Although detailed regulations that will govern PGR have yet to be formulated, PGR procedure will likely share many similarities to procedures in patent interferences. As with interferences and patent reexaminations, parties in PGR proceedings will be able to submit direct testimony in the form of affidavits or declarations of experts or other witnesses. However, witnesses providing written statements in reexaminations are not cross-examined, whereas witnesses in interferences routinely are cross-examined by deposition. Both pending patent reform bills provide for limited discovery during PGR proceedings. It is unlikely, however, that PGR will involve any substantial amount of live testimony before the PTAB. While APJ's in interferences may on rare occasions hear live testimony, the CRU examiners do not hear any live testimony in inter partes reexaminations and have interviews only in ex parte reexaminations. Also, patent interferences, unlike patent reexaminations, allow parties to seek discovery beyond the cross-examination of witnesses. In practice, it is unusual for the BPAI to grant such additional discovery; thus, this aspect of interferences differs sharply from district court litigation. The PTAB is likely to take a similar approach in determining whether to grant discovery in PGR proceedings, particularly in light of the contemplated statutory mandate to conclude such cases within one year absent good cause. Oral arguments in PGR also are likely to be streamlined, as they are in interferences (viz., typically one-hour long), rather than mirror lengthy district court-style proceedings. Thus, while PGR proceedings involving critical patents may become hotly-contested "PTO litigations," the procedural limitations placed on such proceedings may make PGR an attractive alternative or adjunct to challenging patents in district court litigation.

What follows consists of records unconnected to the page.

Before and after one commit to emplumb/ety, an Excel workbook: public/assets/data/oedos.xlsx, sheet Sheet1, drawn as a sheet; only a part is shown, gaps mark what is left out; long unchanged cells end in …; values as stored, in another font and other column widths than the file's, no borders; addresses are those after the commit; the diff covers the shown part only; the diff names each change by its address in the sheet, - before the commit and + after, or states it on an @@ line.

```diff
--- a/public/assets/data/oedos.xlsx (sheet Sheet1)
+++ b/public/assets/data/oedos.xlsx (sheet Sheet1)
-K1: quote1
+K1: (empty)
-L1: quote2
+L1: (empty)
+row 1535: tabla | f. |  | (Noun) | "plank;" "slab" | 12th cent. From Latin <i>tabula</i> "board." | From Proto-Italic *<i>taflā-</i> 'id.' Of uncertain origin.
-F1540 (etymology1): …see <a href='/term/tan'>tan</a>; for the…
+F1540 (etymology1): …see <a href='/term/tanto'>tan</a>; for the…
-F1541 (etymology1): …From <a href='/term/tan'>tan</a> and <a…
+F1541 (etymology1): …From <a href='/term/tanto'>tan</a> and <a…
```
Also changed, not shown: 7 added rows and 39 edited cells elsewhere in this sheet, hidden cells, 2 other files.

As compared with patent reexaminations, PGR may become a more effective strategy for driving settlement of concurrent litigation between the parties. "Settlement" between the parties to an inter partes reexamination will cause the USPTO convert the proceeding into a de facto ex parte reexamination (with no substantive communication or interview right), and the USPTO will continue to reexamine the once-challenged patent. Thus, once the reexamination "train" has "left the station," third-party requesters cannot completely stop it and thus cannot offer such relief during settlement negotiations. Under the proposed legislation, settlements between parties to PGR proceedings will terminate the proceedings, thus providing patent challengers with more leverage at the negotiation table. In the event that a settlement is not reached, a party who is dissatisfied with the outcome of a PGR proceeding can appeal to the U.S. Court of Appeals for the Federal Circuit (Federal Circuit). In contrast, neither the patent owner nor a cancellation petitioner may appeal the USPTO's original determination of whether to initiate PGR.
Once instituted, PGR proceedings are likely to become a weapon of choice in the arsenal of patent competitors. Notwithstanding the limited time window for initiating PGR, the proceedings as currently contemplated will provide an unparalleled mechanism for challenging patents.

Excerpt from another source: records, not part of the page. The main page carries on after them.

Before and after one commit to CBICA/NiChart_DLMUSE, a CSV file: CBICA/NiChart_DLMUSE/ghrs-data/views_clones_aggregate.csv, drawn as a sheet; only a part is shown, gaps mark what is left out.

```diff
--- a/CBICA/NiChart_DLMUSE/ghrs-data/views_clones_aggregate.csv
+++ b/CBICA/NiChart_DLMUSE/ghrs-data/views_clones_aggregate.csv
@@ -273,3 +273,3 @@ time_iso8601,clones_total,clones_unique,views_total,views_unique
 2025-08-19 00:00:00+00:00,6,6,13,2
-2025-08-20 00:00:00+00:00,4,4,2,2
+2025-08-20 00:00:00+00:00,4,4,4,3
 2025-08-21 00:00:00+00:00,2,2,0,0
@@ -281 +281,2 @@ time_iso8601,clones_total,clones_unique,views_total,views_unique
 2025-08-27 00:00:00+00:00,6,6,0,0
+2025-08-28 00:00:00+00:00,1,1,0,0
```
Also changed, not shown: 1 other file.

Inter Partes Review
The pending patent reform legislation also proposes to institute an Inter Partes review proceeding (IPR), which may be instituted against all patents in force on or after the effective date of the legislation. Under the Senate bill, IPR would replace the current inter partes reexamination process, and would be available only after closure of the time period for PGR. The House bill is more lenient and does not eliminate inter partes reexamination, nor limit the timeframe for requesting IPR. In contrast to requests seeking patent reexamination, which must identify a "substantial new question of patentability," petitions seeking IPR will need to establish a "reasonable likelihood" that the petitioner would prevail with respect to at least one challenged claim. Thus, patent challenges in IPR proceedings ostensibly can be based on the same patentability issues considered during original prosecution. It is doubtful, however, that the USPTO will be inclined to revisit patentability issues it has already decided during original prosecution.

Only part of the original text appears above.